For the starter, I opted for the Escargots de Bourgogne sauvages et rattes de Noirmoutier en poëlée. This was an exceptional dish of wild snails from Burgundy and potatoes from the Island of Noirmoutier. I rarely order snails because they are usually prepared with lots of garlic, but this dish was prepared with butter and minced parsley, with very little garlic. It was a delicious dish, and I was glad that I had overruled my aversion to this pungent ingredient. My partner ordered the Ravioles de Royans aux fromages, fondue de tomate. This is a traditional dish from Royans, consisting of tiny raviolis stuffed with cheese and herbs. The pasta was served in a cheesy cream sauce with a dollop of reduced tomatoes on top. Because it was served in a platter with a deep center and a wide brim, the portion was larger than it appeared, and my partner wondered whether or not she would be able to tackle the main course.
My main course was also exceptional. I ordered Saint Jacques beurre blanc au Noilly Prat, juilliène de poireaux. I received six plump, succulent scallops prepared in a hot butter sauce made with a reduction of Noilly Prat, a vermouth from Marseillan in southern France. The side dish was a creamy portion of jullienned leeks. My partner chose the Suprême de volaille de Bresse aux morilles. The breast and upper part of the wing were served in a caramel-colored sauce dotted with a few morel mushrooms. A large portion of white rice was served alongside. The skin of the bird was blackened and had a burnt flavor. The breast was unevenly cooked, such that some areas were perfectly tender while others were a tad dry. Overall, my partner was disappointed with this dish.
To accompany the meal we ordered Meursault by the glass. This white wine from the Burgundy region of France is made with 100% Chardonnay grapes.
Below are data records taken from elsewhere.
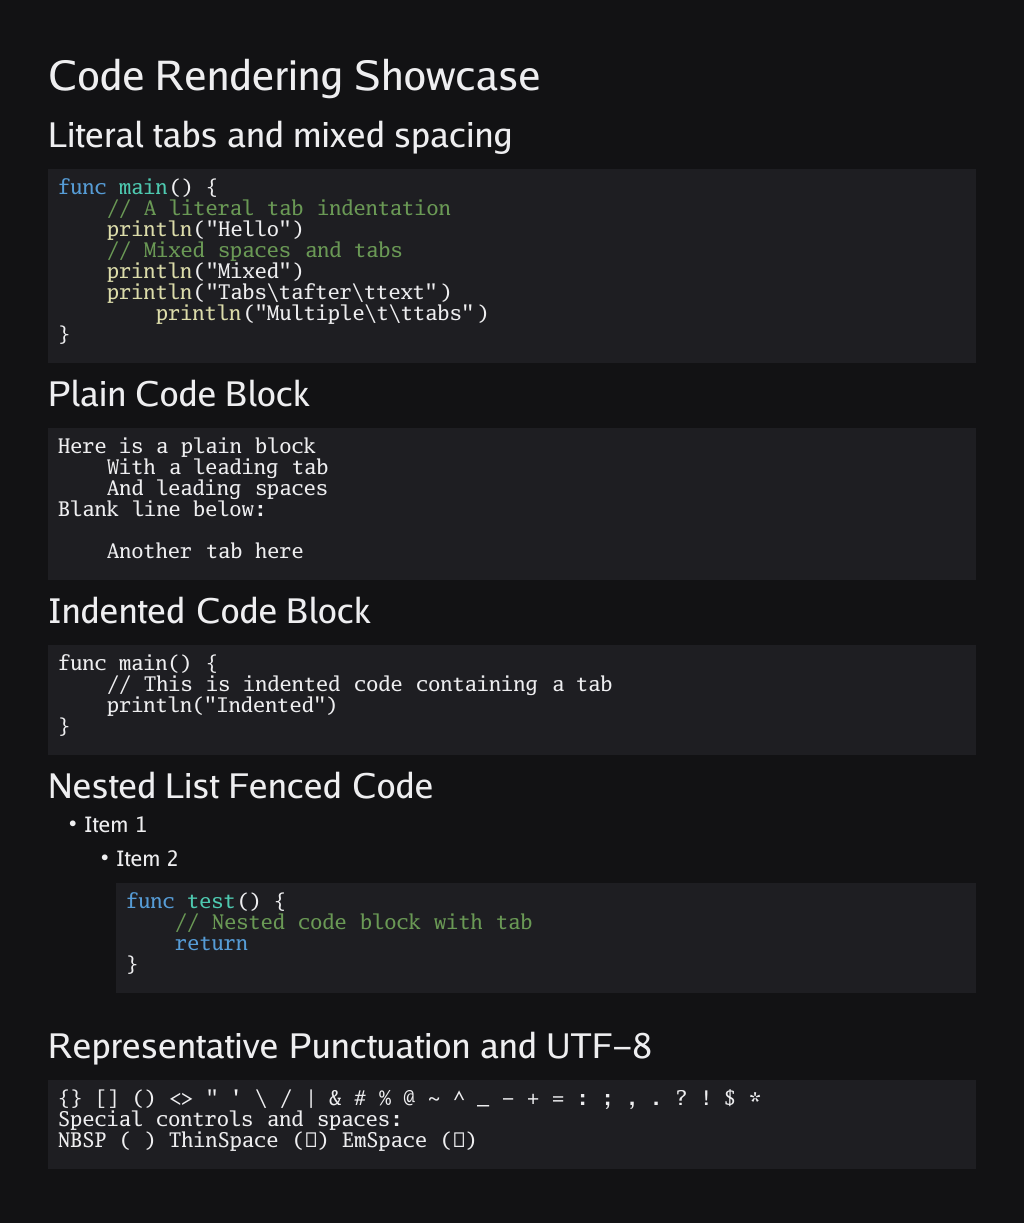
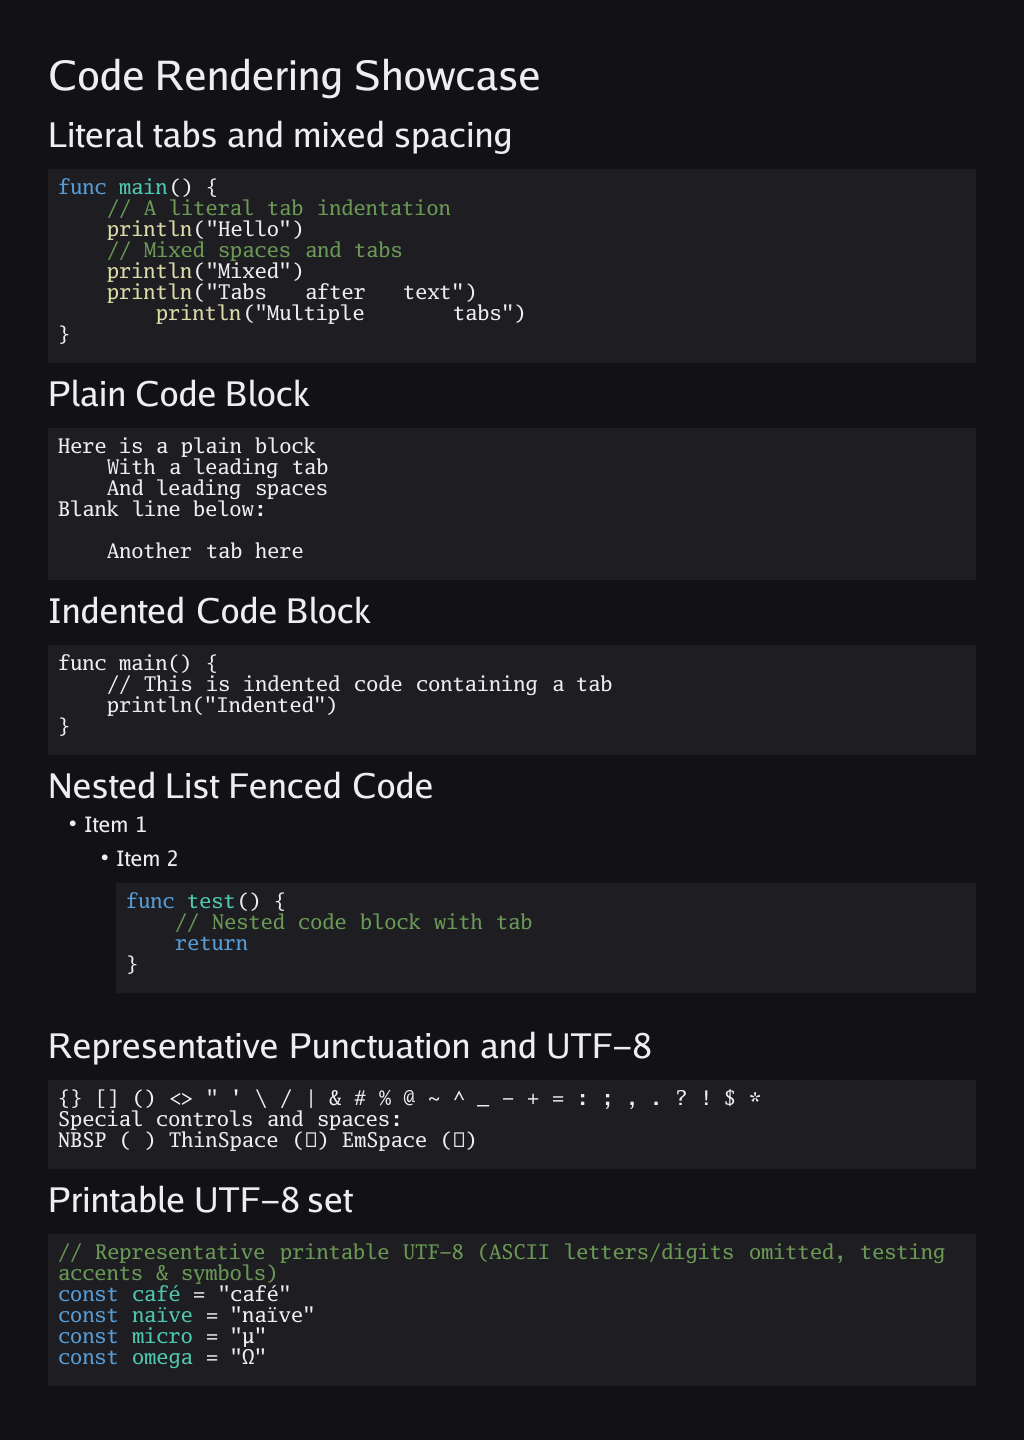
address PR comments on tab handling and tests

diff --git a/internal/cli/cli_test.go b/internal/cli/cli_test.go
@@ -122,3 +122,28 @@ func TestCLITableFitWidthEndToEnd(t *testing.T) {
 		t.Fatalf("Library width %d did not match CLI width %d", resLibrary.Image.Bounds().Dx(), resCLI.Image.Bounds().Dx())
 	}
 }
+
+func TestConvertCommandArgsToRenderOptions_CodeTabWidth(t *testing.T) {
+	tests := []struct {
+		name         string
+		codeTabWidth *int
+		expected     int
+	}{
+		{"nil defaults to 4", nil, 4},
+		{"zero defaults to 4", ptrInt(0), 4},
+		{"negative defaults to 4", ptrInt(-1), 4},
+		{"positive uses value", ptrInt(8), 8},
+	}
+
+	for _, tt := range tests {
+		t.Run(tt.name, func(t *testing.T) {
+			opts, err := ConvertCommandArgsToRenderOptions(nil, nil, nil, nil, nil, nil, nil, nil, nil, nil, nil, nil, nil, tt.codeTabWidth, "")
+			if err != nil {
+				t.Fatalf("unexpected error: %v", err)
+			}
+			if opts.CodeTabWidth != tt.expected {
+				t.Errorf("expected CodeTabWidth %d, got %d", tt.expected, opts.CodeTabWidth)
+			}
+		})
+	}
+}

diff --git a/md2png.go b/md2png.go
@@ -450,7 +450,7 @@ func (r *renderer) plainCodeSpans(text string, th Theme) [][]codeSpan {
 	if len(lines) == 0 {
 		lines = append(lines, []codeSpan{})
 	}
-	return normalizeCodeSpans(lines, r.opts.CodeTabWidth)
+	return lines
 }
 
 func (r *renderer) tokenizeCodeBlock(text, lang string, th Theme, disableHighlight bool) [][]codeSpan {

diff --git a/testdata/code_rendering_showcase.md b/testdata/code_rendering_showcase.md
@@ -8,8 +8,8 @@ func main() {
 	println("Hello")
     // Mixed spaces and tabs
 	println("Mixed")
-	println("Tabs\tafter\ttext")
-		println("Multiple\t\ttabs")
+	println("Tabs	after	text")
+		println("Multiple		tabs")
 }
 ```
 
@@ -48,4 +48,13 @@ Blank line below:
 {} [] () <> " ' \ / | & # % @ ~ ^ _ - + = : ; , . ? ! $ *
 Special controls and spaces:
 NBSP ( ) ThinSpace ( ) EmSpace ( )
+```
+
+## Printable UTF-8 set
+```go
+// Representative printable UTF-8 (ASCII letters/digits omitted, testing accents & symbols)
+const café = "café"
+const naïve = "naïve"
+const micro = "µ"
+const omega = "Ω"
 ```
We enjoyed its aromas of almond, apple, and nut immensely.
Warm bread rolls were served alongside in a basket.
Dessert was the pièce de résistance of the meal. I ordered Crêpes Suzette en cassoulette de cuivre, Grand Marnier rouge, and received a flaming crêpe folded in quarters, soaked in Grand Marnier, and served in a copper cassoulette. The bitter-sweet flavor of the Grand Marnier was intense, with bits of orange peel adding zest to the dish. My partner opted for a Tarte fine aux figues et glace vanille, which consisted of a buttery crust layered with thinly sliced, partially dried figs topped with a small scoop of vanilla ice cream. A caramel sauce, a dusting of powdered sugar, and a sprig of red currants served as garnish. My partner considered this to be the best part of her meal.
The bill for two, including two aperitifs, two starters, two main courses, two desserts, and three glasses of Meursault came to 139€.